▶ _Assignment_
Wherever the word "proof" turns up in a line of the entries, copy that line.

▶ _Provided information_
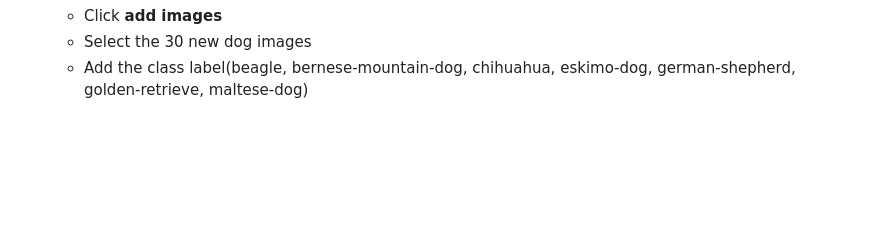
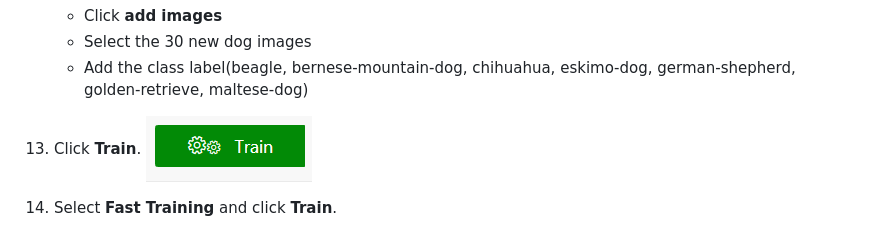
Before and after one commit to ceteongvanness/eventdemo, a Markdown page: Global AI Night Sept 2019/Part 1 - Cognitive Services.md, the part around the change. Drawn GitHub-style; blank space fills up the shorter version.

```diff
--- a/Global AI Night Sept 2019/Part 1 - Cognitive Services.md
+++ b/Global AI Night Sept 2019/Part 1 - Cognitive Services.md
@@ -74,3 +74,8 @@
     - Click **add images**
     - Select the 30 new dog images
     - Add the class label(beagle, bernese-mountain-dog, chihuahua, eskimo-dog, german-shepherd, golden-retrieve, maltese-dog)
+
+13. Click **Train**.
+    ![](https://github.com/ceteongvanness/eventdemo/blob/master/Global%20AI%20Night%20Sept%202019/Images/P1-15.png)
+
+14. Select **Fast Training** and click **Train**.
```
Also changed, not shown: Global AI Night Sept 2019/Images/P1-16.png (added), Global AI Night Sept 2019/Images/P1-17.png (added).
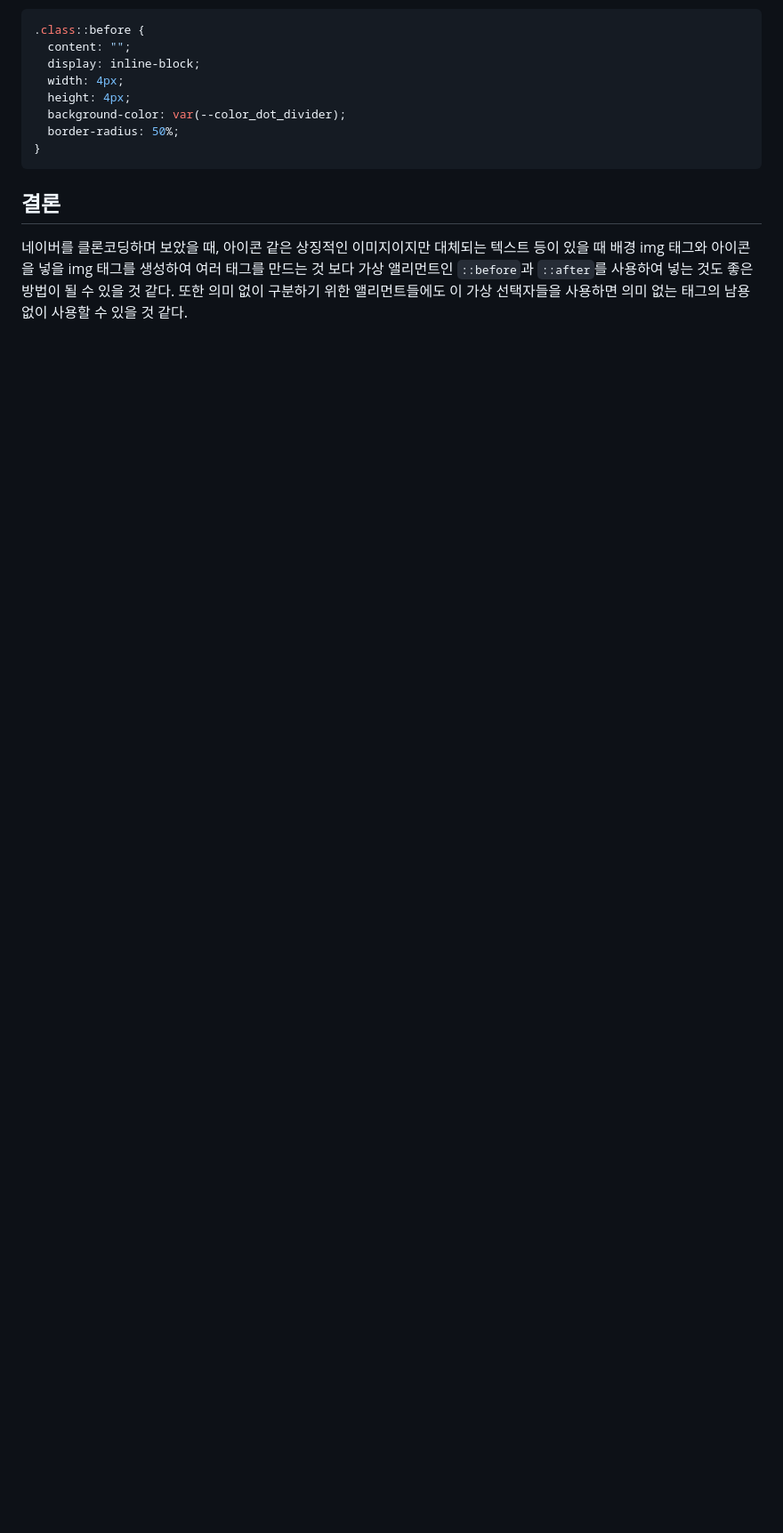
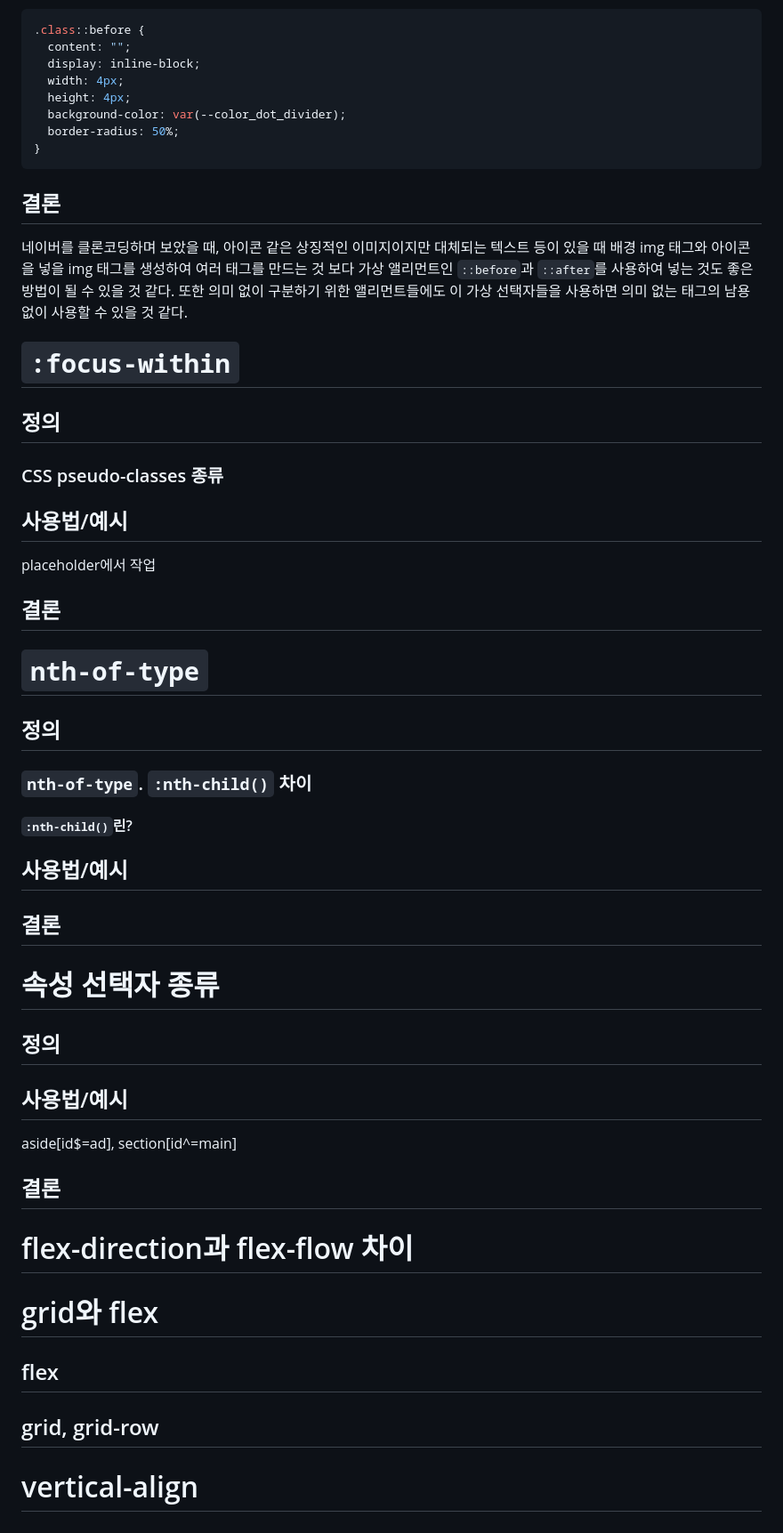
Before and after one commit to bgyoons/naver-clone, a Markdown page: README.md, the part around the change printed below. Shown: that part at 89% size. Drawn GitHub-style; blank space fills up the shorter version.

```diff
--- a/README.md
+++ b/README.md
@@ -147,3 +147,74 @@ CSS의 가상 앨리먼트는 선택자에 추가되는 키워드로, 선택한
 ## 결론
 
 네이버를 클론코딩하며 보았을 때, 아이콘 같은 상징적인 이미지이지만 대체되는 텍스트 등이 있을 때 배경 img 태그와 아이콘을 넣을 img 태그를 생성하여 여러 태그를 만드는 것 보다 가상 앨리먼트인 `::before`과 `::after`를 사용하여 넣는 것도 좋은 방법이 될 수 있을 것 같다. 또한 의미 없이 구분하기 위한 앨리먼트들에도 이 가상 선택자들을 사용하면 의미 없는 태그의 남용 없이 사용할 수 있을 것 같다.
+
+
+
+
+
+# `:focus-within`
+
+## 정의
+
+### CSS pseudo-classes 종류
+
+## 사용법/예시
+placeholder에서 작업
+
+## 결론
+
+
+
+
+
+# `nth-of-type`
+
+## 정의
+
+### `nth-of-type`. `:nth-child()` 차이
+
+#### `:nth-child()`린?
+
+## 사용법/예시
+
+## 결론
+
+
+
+
+
+
+# 속성 선택자 종류
+
+## 정의
+
+## 사용법/예시
+
+aside[id$=ad], section[id^=main]
+
+## 결론
+
+
+
+
+
+
+# flex-direction과 flex-flow 차이
+
+
+
+
+
+
+# grid와 flex
+
+## flex
+
+## grid, grid-row
+
+
+
+
+
+
+# vertical-align
```
Also changed, not shown: other parts of README.md (+1 -1 lines).
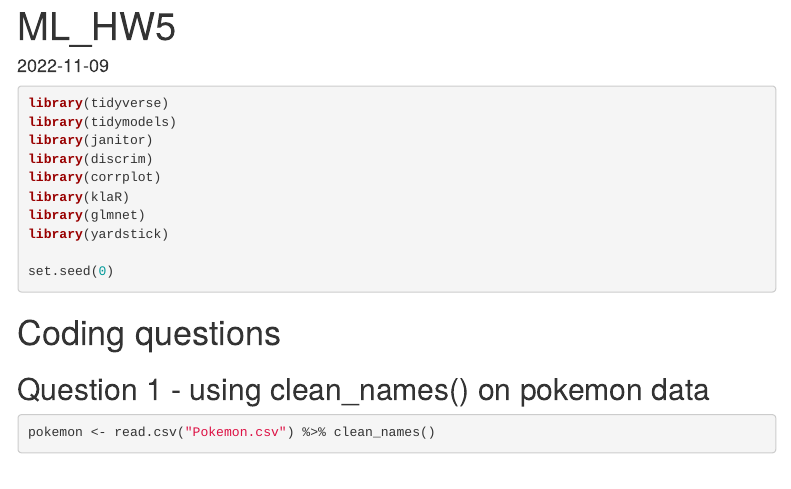
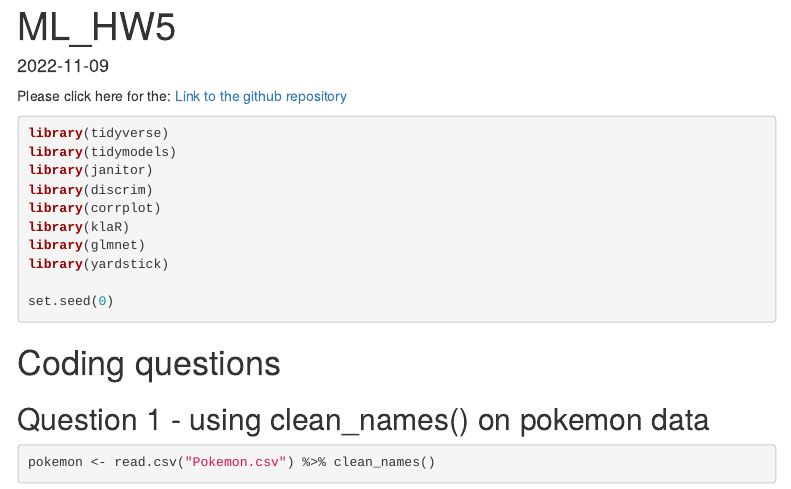
Before and after one commit to Donovan-Rasamoelison/Machine_Learning_HW5, an R Markdown document (ML_HW5.Rmd): the page in a window 1100 px wide, from its top. The pictures show the output file ML_HW5.html that the author committed with the source, opened offline; menus at the side of the page are left out.

Commit message:
Adding github link

````diff
--- a/ML_HW5.Rmd
+++ b/ML_HW5.Rmd
@@ -11,6 +11,7 @@ output:
 knitr::opts_chunk$set(echo = TRUE)
 ```
 
+Please click here for the: [Link to the github repository](https://github.com/Donovan-Rasamoelison/Machine_Learning_HW5)
 
 ```{r, message = F, warning = F}
 library(tidyverse)
````
Also changed, not shown: ML_HW5.html.
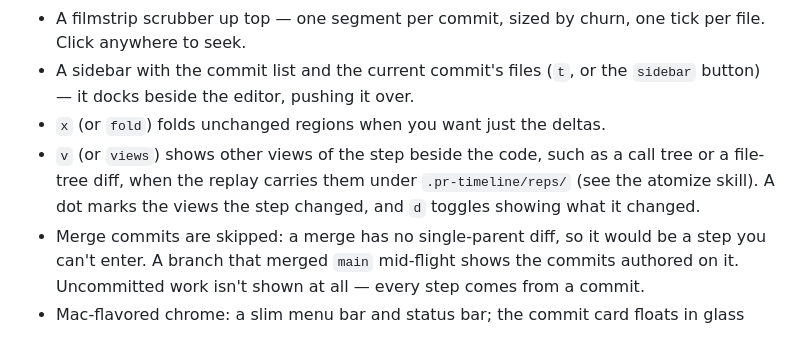
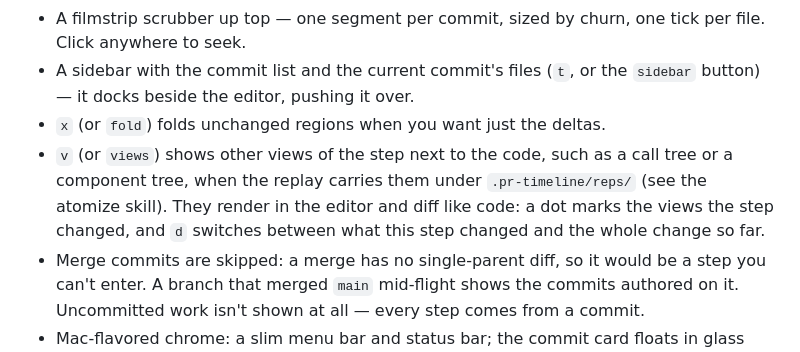
Before and after one commit to jalvarado91/pr-timeline, a Markdown page: README.md, the part around the change. Drawn GitHub-style.

```diff
--- a/README.md
+++ b/README.md
@@ -92,10 +92,11 @@ second commit subject
 - A sidebar with the commit list and the current commit's files (`t`, or the
   `sidebar` button) — it docks beside the editor, pushing it over.
 - `x` (or `fold`) folds unchanged regions when you want just the deltas.
-- `v` (or `views`) shows other views of the step beside the code, such as a
-  call tree or a file-tree diff, when the replay carries them under
-  `.pr-timeline/reps/` (see the atomize skill). A dot marks the views the step
-  changed, and `d` toggles showing what it changed.
+- `v` (or `views`) shows other views of the step next to the code, such as a
+  call tree or a component tree, when the replay carries them under
+  `.pr-timeline/reps/` (see the atomize skill). They render in the editor and
+  diff like code: a dot marks the views the step changed, and `d` switches
+  between what this step changed and the whole change so far.
 - Merge commits are skipped: a merge has no single-parent diff, so it would be
   a step you can't enter. A branch that merged `main` mid-flight shows the
   commits authored on it. Uncommitted work isn't shown at all — every step
```
Also changed, not shown: skills/atomize/SKILL.md (+13 -10 lines).
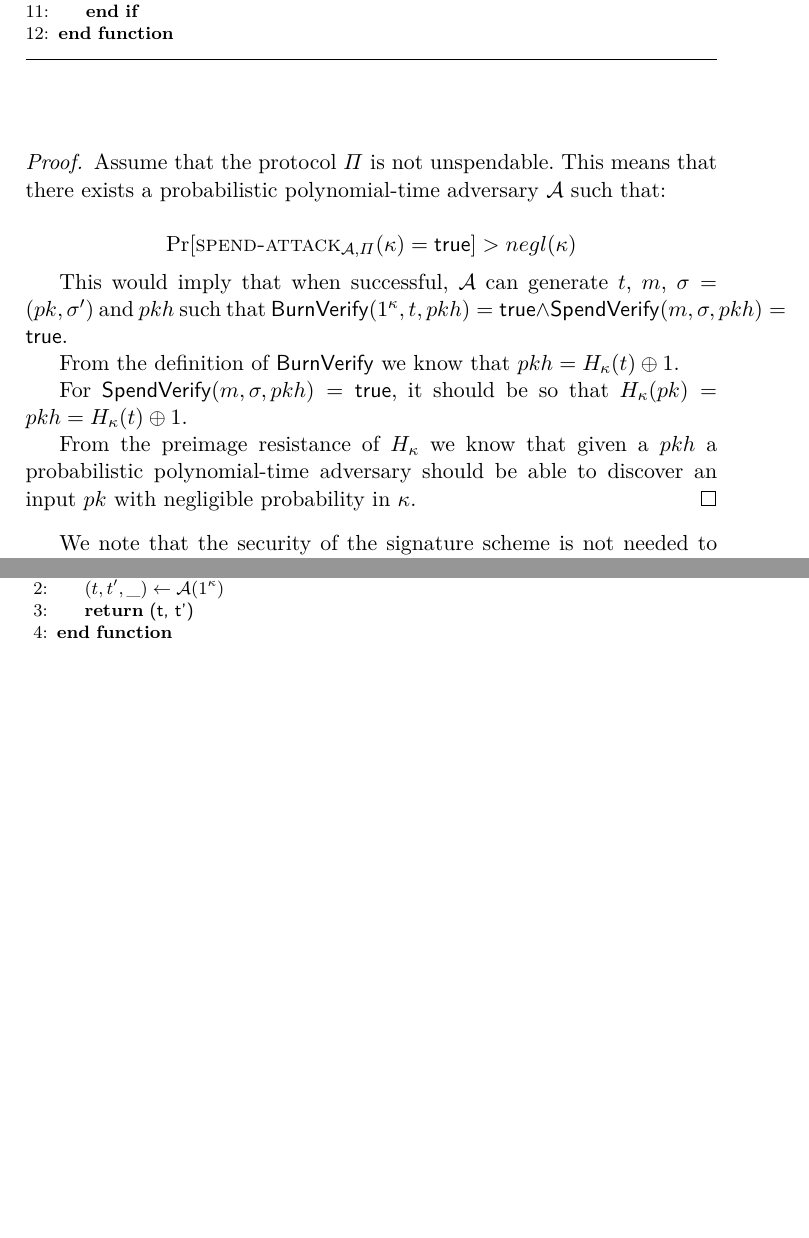
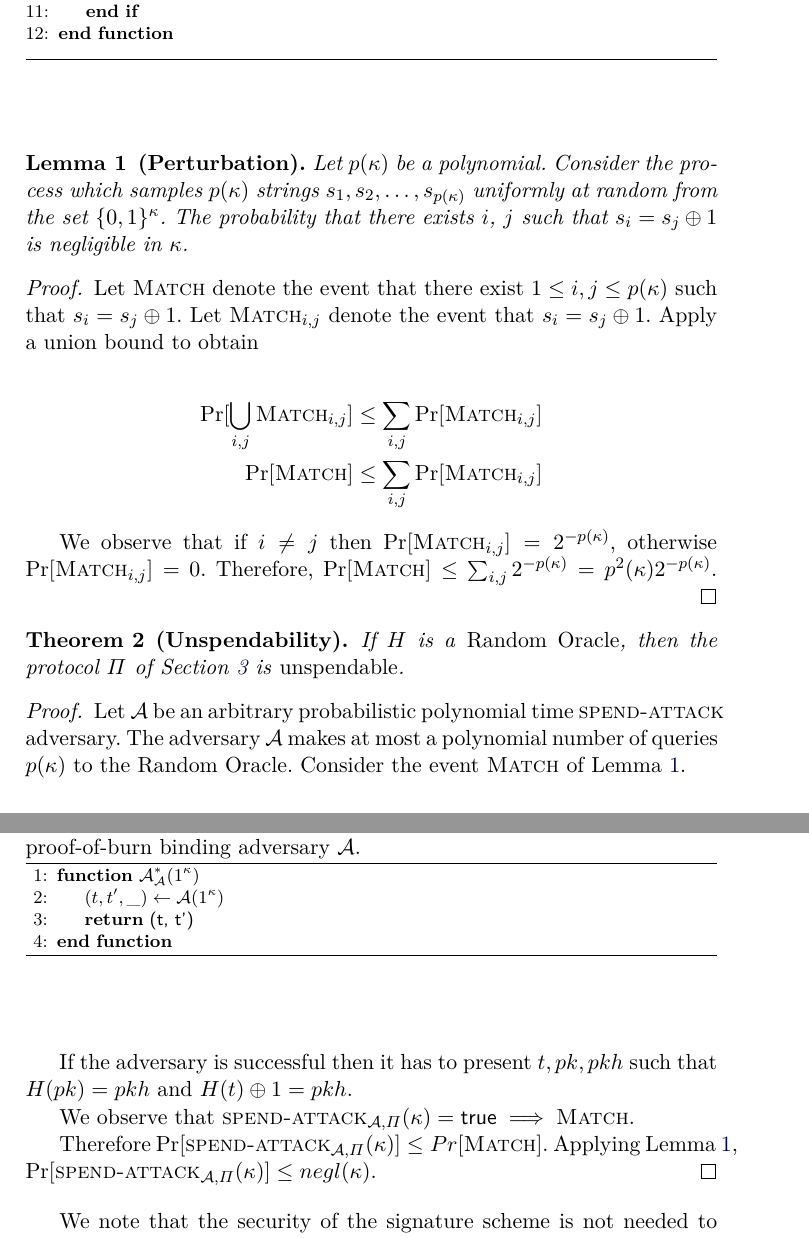
Before and after one commit to decrypto-org/burn-paper, a LaTeX paper (burn.tex, which reads analysis.tex): two parts of pages 7 and 8 of 11, joined at a grey line, cut so that both start at the same text, the shorter picture padded with empty space. Compiled offline with pdfLaTeX.

Commit message:
Complete unspendability proof
Co-authored-by: Dionysis Zindros <dionyziz@gmail.com>

```diff
--- a/analysis.tex
+++ b/analysis.tex
@@ -9,24 +9,35 @@
   Based on Algorithm~\ref{alg.construction}, $\BurnVerify(1^\kappa, t, \GenBurnAddress(1^\kappa, t)) = \textsf{true}$ if and only if $\GenBurnAddress(1^\kappa, t) = \GenBurnAddress(1^\kappa, t)$, which always holds as $\GenBurnAddress$ is deterministic.
 \end{proof}
 
+\begin{lemma}[Perturbation]
+  \label{lem.perturbation}
+  Let $p(\kappa)$ be a polynomial. Consider the process which samples $p(\kappa)$ strings $s_1, s_2, \dots, s_{p(\kappa)}$ uniformly at random from the set $\{0, 1\}^\kappa$. The probability that there exists $i$, $j$ such that $s_i = s_j \xor 1$ is negligible in $\kappa$.
+\end{lemma}
+\begin{proof}
+  Let \textsc{Match} denote the event that there exist $1 \leq i, j \leq p(\kappa)$ such that $s_i = s_j \xor 1$.
+  Let $\textsc{Match}_{i, j}$ denote the event that $s_i = s_j \xor 1$. Apply a union bound to obtain
+
+  \begin{align*}
+    \Pr[\bigcup_{i, j}\textsc{Match}_{i, j}] &\leq \sum_{i, j} \Pr[\textsc{Match}_{i, j}] \\
+    \Pr[\textsc{Match}] &\leq \sum_{i, j} \Pr[\textsc{Match}_{i, j}]
+  \end{align*}
+
+  We observe that if $i \neq j$ then $\Pr[\textsc{Match}_{i, j}] = 2^{-p(\kappa)}$, otherwise $\Pr[\textsc{Match}_{i, j}] = 0$. Therefore, $\Pr[\textsc{Match}] \leq \sum_{i, j} 2^{-p(\kappa)} = p^2(\kappa) 2^{-p(\kappa)}$.
+\end{proof}
+
 \begin{theorem}[Unspendability]
-  If $H$ is preimage-resistant, then the protocol $\Pi$ of Section~\ref{section:construction} is \emph{unspendable}.
+  If $H$ is a \emph{Random Oracle}, then the protocol $\Pi$ of Section~\ref{section:construction} is \emph{unspendable}.
 \end{theorem}
 \begin{proof}
-  Assume that the protocol $\Pi$ is not unspendable. This means that there exists a probabilistic polynomial-time adversary $\mathcal{A}$ such that:
+  Let $\mathcal{A}$ be an arbitrary probabilistic polynomial time \textsc{spend-attack} adversary.
+  The adversary $\mathcal{A}$ makes at most a polynomial number of queries $p(\kappa)$ to the Random Oracle.
+  Consider the event \textsc{Match} of Lemma~\ref{lem.perturbation}.
 
-  \[
-    \Pr[\textsc{spend-attack}_{\mathcal{A},
-    \Pi}(\kappa) = \textsf{true}] > negl(\kappa)
-  \]
+  If the adversary is successful then it has to present $t, pk, pkh$ such that $H(pk) = pkh$ and $H(t) \xor 1 = pkh$.
 
-  This would imply that when successful, $\mathcal{A}$ can generate $t$, $m$, $\sigma = (pk, \sigma')$ and $pkh$ such that $\BurnVerify(1^\kappa, t, pkh) = \true \land \SpendVerify(m, \sigma, pkh) = \true$.
+  We observe that $\textsc{spend-attack}_{\mathcal{A}, \Pi}(\kappa) = \true \implies \textsc{Match}$.
 
-  From the definition of $\BurnVerify$ we know that $pkh = H_\kappa(t) \xor 1$.
-
-  For $\SpendVerify(m, \sigma, pkh) = \true$, it should be so that $H_\kappa(pk) = pkh = H_\kappa(t) \xor 1$.
-
-  From the preimage resistance of $H_\kappa$ we know that given a $pkh$ a probabilistic polynomial-time adversary should be able to discover an input $pk$ with negligible probability in $\kappa$.
+  Therefore $\Pr[\textsc{spend-attack}_{\mathcal{A}, \Pi}(\kappa)] \leq Pr[\textsc{Match}]$. Applying Lemma~\ref{lem.perturbation}, $\Pr[\textsc{spend-attack}_{\mathcal{A}, \Pi}(\kappa)] \leq negl(\kappa)$.
 \end{proof}
 
 We note that the security of the signature scheme is not needed to prove unspendability. Were the signature scheme of Bitcoin ever found to be forgeable, the coins burned through our scheme would remain unspendable.
```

▶ _Answer section_
Complete unspendability proof
 \end{proof}
+\begin{proof}
+\end{proof}
 \begin{proof}
 \end{proof}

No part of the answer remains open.